“I’m … Oh, I’m …” I sobbed twice, steadied myself, then said, “Please come in.”
He carried Buddy into the living room. Without speaking, he asked where to put him, and I gestured to the blanket spread on part of the couch. He laid him carefully down.
I sat beside him and pet his fur. He still felt warm, though the man said he’d probably been hit the day before. The blood still seemed wet, too, and a bit even dripped onto the blanket.
“I had him in my barn last night. As I said on the phone, I didn’t want to call late.”
“Thank you,” I murmured.
“I saw your signs on North Avenue , and then … He was just down the road from me, on Perry Street .”
“You found him on Perry?”
He thought about this for a moment. “It was near Perry, kind of, but off the road, in the woods … on Frasier, actually. That’s what I meant.”
“And he was dead?”
“Of course,” he said seriously, his eyes unblinking, still searching my eyes. “I’m sorry.”
He stood respectfully still, watching as I softly pet my Buddy again. I lost myself in a moment, then looked up to see him still there, unmoving, his eyes fixed on mine.
“I’m sorry,” I said. “I want to give you a reward. I … I had that on the poster, and—”
“No,” he said, stepping closer. “No,” he said with eyes locked on mine.
I got up and moved past him to the other side of the room. “No,” I said, “I want to, please.”
“It’s not necessary.

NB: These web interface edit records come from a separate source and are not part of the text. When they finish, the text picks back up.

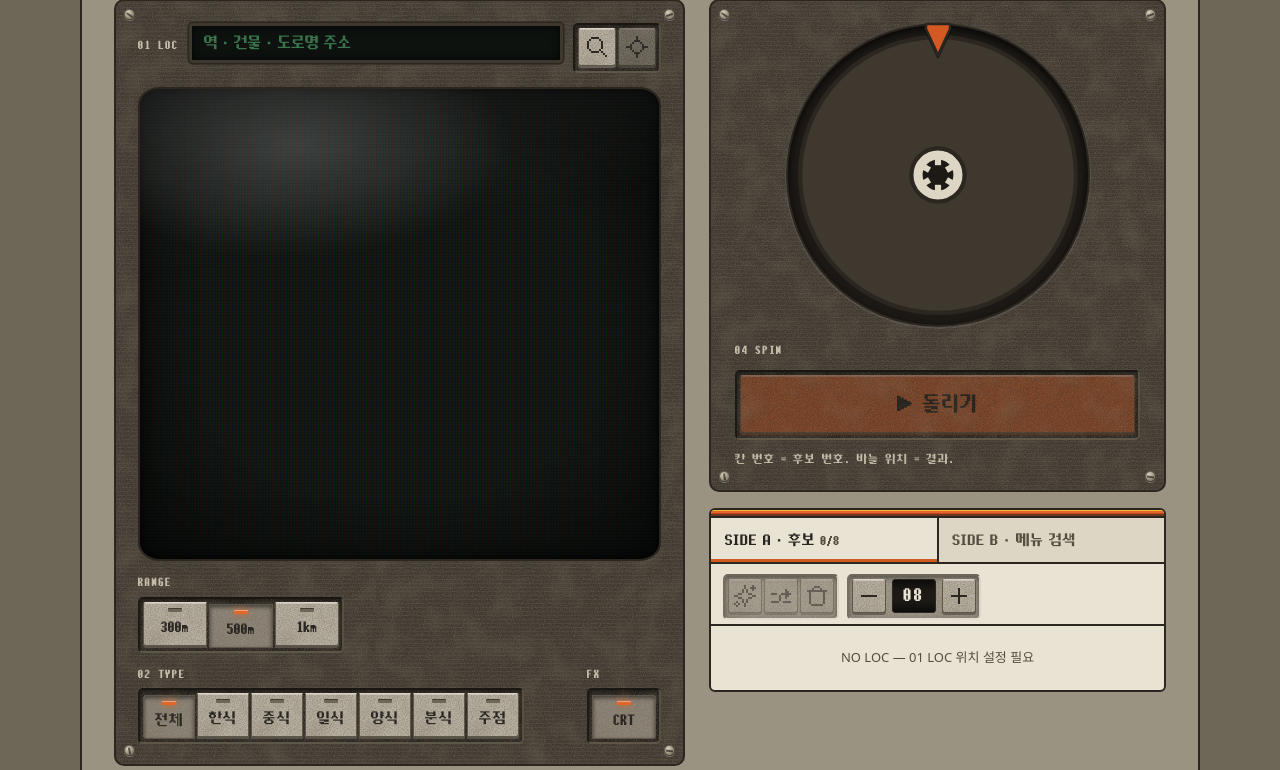
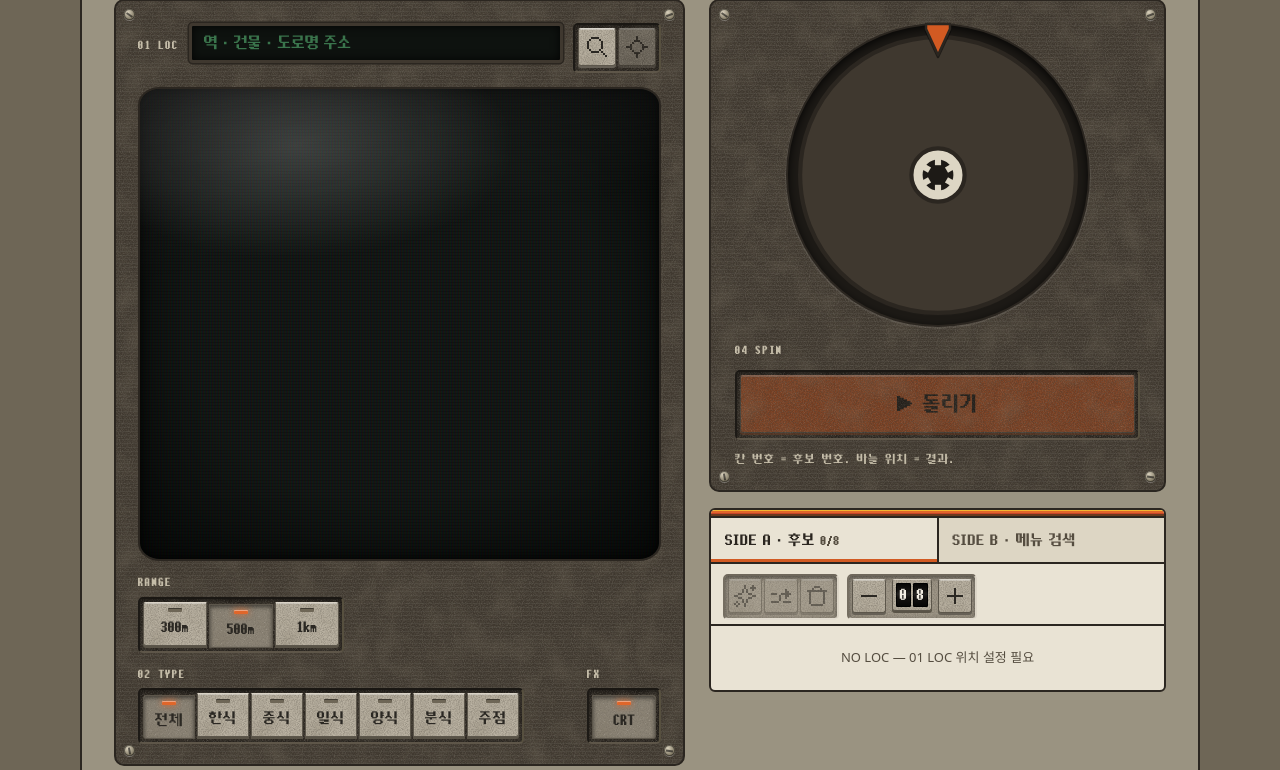
Before and after one commit to coldzero7362/lunch-roulette-app, a Laravel app: template resources/views/roulette.blade.php in a window 1280 px wide. Shown: the part 298-1068 px from the top of the page. Run offline with Laravel 12, Linux system fonts and the light colour scheme; the template is opened without the code that fills it, so the values that code supplies are empty; style sheets or scripts are compiled from the project's sources; some libraries are stand-ins or nearby versions.

Commit message:
Make the slot counter a tally-counter with rolling drums
- Each digit sits on its own black drum inside a textured metal window,
  with cylinder shading, a centre seam and a faint glint
- Only changed digits roll: up when increasing, down when decreasing
  (stepped, like a mechanical counter); off under reduced motion
- aria-label keeps announcing the value ("후보 수 10")

Co-Authored-By: Claude Opus 5.5 <noreply@anthropic.com>

```diff
--- a/resources/css/roulette.css
+++ b/resources/css/roulette.css
@@ -275,7 +275,6 @@
 .rl-jcard__tools .rl-key--sq { width: 34px; height: 34px; }
 .rl-jcard__tools .rl-key--sq svg { width: 24px; height: 24px; }
 .rl-stepper { align-items: center; }
-.rl-counter { height: 34px; box-sizing: border-box; display: grid; place-items: center; padding-block: 0; }
 
 /* 검색 결과의 #번호 칸도 키와 같은 폭 → 줄마다 세로로 맞음 */
 .rl-search__results .rl-track__on { flex: none; width: 30px; text-align: center; }
@@ -366,19 +365,57 @@
 .rl-stepper { display: inline-flex; align-items: flex-start; gap: 6px; }
 
 /* 테이프 카운터: 검은 드럼에 흰 숫자 */
+/* 만보기식 카운터: 금속 창 안에 숫자마다 검은 드럼 */
 .rl-counter {
-    min-width: 44px;
-    padding: 2px 6px;
-    border: 1.5px solid var(--c-carbon);
+    display: inline-flex;
+    gap: 2px;
+    padding: 3px;
+    border: 1px solid #5c564b;
+    border-top-color: #d9d2c5;
     border-radius: 3px;
-    background: linear-gradient(rgb(0 0 0 / .55), transparent 35%, transparent 65%, rgb(0 0 0 / .55)), #1d1a16;
-    color: var(--c-paper);
+    background-color: #b8b0a0;
+    background-image: var(--texture);
+    box-shadow: 0 2px 0 #595347;
+}
+
+.rl-drum {
+    position: relative;
+    display: block;
+    width: 15px;
+    height: 24px;
+    overflow: hidden;
+    border-radius: 2px;
+    background: #141210;
+    box-shadow: inset 0 0 0 1px #000;
+}
+
+/* 원통처럼 위아래가 어둡고, 가운데 맞춤선과 옅은 반사광 */
+.rl-drum::after {
+    content: '';
+    position: absolute;
+    inset: 0;
+    pointer-events: none;
+    background:
+        linear-gradient(transparent calc(50% - .5px), rgb(0 0 0 / .7) calc(50% - .5px) calc(50% + .5px), transparent calc(50% + .5px)),
+        linear-gradient(rgb(0 0 0 / .75), transparent 32%, rgb(255 255 255 / .07) 46%, transparent 60%, rgb(0 0 0 / .75));
+}
+
+.rl-drum__digit {
+    display: block;
+    height: 100%;
+    color: #f2ede2;
     font-family: var(--font-pixel-mono);
-    font-size: 17px;
-    line-height: 1.3;
-    letter-spacing: .12em;
+    font-size: 15px;
+    line-height: 24px;
     text-align: center;
 }
+
+/* 숫자가 바뀌면 드럼이 굴러감 (늘면 아래→위, 줄면 위→아래) */
+.rl-drum__digit.is-up { animation: rl-drum-up .22s steps(4, end); }
+.rl-drum__digit.is-down { animation: rl-drum-down .22s steps(4, end); }
+
+@keyframes rl-drum-up { from { transform: translateY(100%); } to { transform: translateY(0); } }
+@keyframes rl-drum-down { from { transform: translateY(-100%); } to { transform: translateY(0); } }
 
 .rl-jcard__tools {
     display: flex;
@@ -1050,6 +1087,7 @@
     .rl-caret,
     .rl-crt-fx,
     .rl-crt-fx::after,
-    .rl-ticket__paper { animation: none; }
+    .rl-ticket__paper,
+    .rl-drum__digit { animation: none !important; }
     .rl-wheel__no { transition: none; }
 }
--- a/resources/js/roulette.js
+++ b/resources/js/roulette.js
@@ -482,13 +482,29 @@ function setSlots(n, save = true) {
         const [removed] = state.candidates.splice(index, 1);
         state.pinned.delete(removed.id);
     }
-    el.slots.textContent = String(state.slots).padStart(2, '0');
+    setCounter(el.slots, state.slots);
     if (save) {
         try { localStorage.setItem(SLOTS_KEY, String(state.slots)); } catch { /* 저장 못 해도 동작 */ }
     }
     clearResult();
     drawMarkers();
     render();
+}
+
+/** 만보기식 카운터: 바뀐 자리의 드럼만 굴림 */
+function setCounter(counter, value) {
+    const text = String(value).padStart(2, '0');
+    const prev = Number(counter.dataset.value ?? value);
+    const dir = value > prev ? 'is-up' : 'is-down';
+    counter.querySelectorAll('.rl-drum__digit').forEach((digit, i) => {
+        if (digit.textContent === text[i]) return;
+        digit.textContent = text[i];
+        digit.classList.remove('is-up', 'is-down');
+        void digit.offsetWidth; // 애니메이션 다시 시작
+        digit.classList.add(dir);
+    });
+    counter.dataset.value = String(value);
+    counter.setAttribute('aria-label', `후보 수 ${text}`);
 }
 
 function initSlots() {
--- a/resources/views/roulette.blade.php
+++ b/resources/views/roulette.blade.php
@@ -133,7 +133,7 @@
                             </div>
                             <div class="rl-well rl-stepper" role="group" aria-label="후보 수">
                                 <button id="slots-down" type="button" class="rl-key rl-key--beige rl-key--sq" data-icon="minus" aria-label="후보 수 감소" title="후보 수 −"></button>
-                                <output id="slots" class="rl-counter" aria-live="polite">08</output>
+                                <output id="slots" class="rl-counter" aria-live="polite" aria-label="후보 수 08"><span class="rl-drum"><span class="rl-drum__digit">0</span></span><span class="rl-drum"><span class="rl-drum__digit">8</span></span></output>
                                 <button id="slots-up" type="button" class="rl-key rl-key--beige rl-key--sq" data-icon="plus" aria-label="후보 수 증가" title="후보 수 +"></button>
                             </div>
                         </div>
```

I feel bad about this.” He took two steps toward me. “I don’t want anything,” and he took another step, his eyes forever locked on mine.
“Well,” I said, holding his eyes firmly, “at least I can give you a-a drink or something, please. Okay?” I moved carefully toward the kitchen.

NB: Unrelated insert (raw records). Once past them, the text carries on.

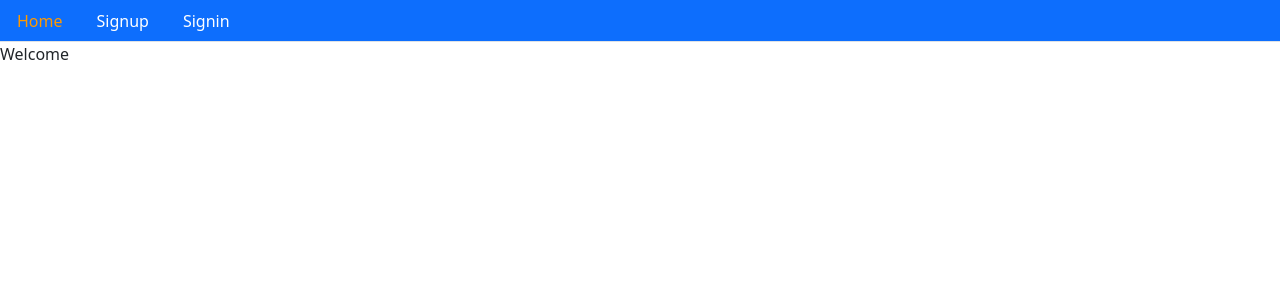
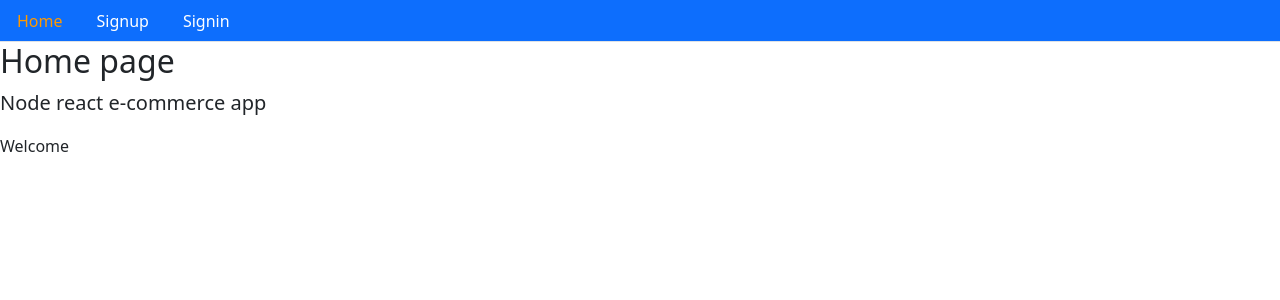
Before and after one commit to johnkatua/ecommerce, a React (Create React App) app in the folder client/: page / in a window 1280 px wide. Shown: the top 300 px of the page. Built offline with nearby package versions, Linux system fonts and the light colour scheme; no server answers; the HTML template or start-up script is replaced by a standard one.

Commit message:
added a dotenv file to store our backend api

```diff
--- a/client/src/Routes.js
+++ b/client/src/Routes.js
@@ -3,13 +3,10 @@
 import Signup from './user/Signup';
 import Signin from './user/Signin';
 import Home from './core/Home';
-import Menu from './core/Menu';
-
 
 const Routes = () => {
   return(
       <BrowserRouter>
-      <Menu />
         <Switch>
           <Route path='/' exact component={Home} />
           <Route path='/signup' exact component={Signup} />
--- /dev/null
+++ b/client/src/config.js
@@ -0,0 +1 @@
+export const API = process.env.REACT_APP_NOT_SECRET;
--- a/client/src/core/Home.js
+++ b/client/src/core/Home.js
@@ -1,8 +1,13 @@
 import React from 'react';
+import Layout from './Layout';
 
 const Home = () => {
   return (
-    <div>Welcome</div>
+    <div>
+      <Layout title='Home page' description='Node react e-commerce app'>
+        Welcome
+      </Layout>
+    </div>
   )
 };
 
--- /dev/null
+++ b/client/src/core/Layout.js
@@ -0,0 +1,15 @@
+import React from 'react';
+import Menu from './Menu';
+
+const Layout = ({title = 'Title', description= 'Description', className, children}) => (
+  <div>
+    <Menu />
+    <div className='jumbtron'>
+      <h2>{title}</h2>
+      <p className="lead">{description}</p>
+    </div>
+    <div className={className}>{children}</div>
+  </div>
+);
+
+export default Layout;
--- a/client/src/user/Signin.js
+++ b/client/src/user/Signin.js
@@ -1,8 +1,11 @@
 import React from 'react';
+import Layout from '../core/Layout';
 
 const Signin = () => {
   return (
-    <div>Sign in</div>
+    <div>
+      <Layout title='Signin' description='Signin to Node React E-commerce app'></Layout>
+    </div>
   )
 };
 
--- a/client/src/user/Signup.js
+++ b/client/src/user/Signup.js
@@ -1,8 +1,12 @@
 import React from 'react';
+import { API } from '../config';
+import Layout from '../core/Layout';
 
 const Signup = () => {
   return (
-    <div>Sign up</div>
+      <Layout title='Signup' description='Signup to Node React E-commerce app'>
+
+      </Layout>
   )
 };
 
```
Also changed, not shown: 1 other file (tests, documents, lock files or other folders).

“Please. Just have a seat, okay, and I’ll be right back. Okay? I’ll be right back.”
I slipped into the kitchen before he could reply. Something didn’t feel right, and all at once I knew I had to get out of the house.
I skipped to the back door. Holding my breath, I turned the lock.
“Where are you going?” he said, gliding into the room.
I jumped. Speechless, I held my breath and stammered silently. He came closer, his piercing eyes never leaving mine.
“P-please,” I gasped. “Don’t.”
He grabbed my wrist in a brutal lock. Slowly, he leaned in close to me and whispered, “Come on. Let’s go and pet the dog …”
JARRET LIOTTA’s essays and articles have appeared in numerous publications, including The New York Times, Brill’s Content, California Arts & Living, Los Angeles Times, Connecticut magazine, Hartford Courant, Pasadena Star-News, and the Connecticut Post. He maintains an under-read blog (jarretliotta.blogspot.com), and has been writing fiction since he was a kid, priding two yet-to-be-published novels and a wealth of short stories. Jarret’s also a great lover of horror in all its fictional forms, and considers October 31st the best day of the year!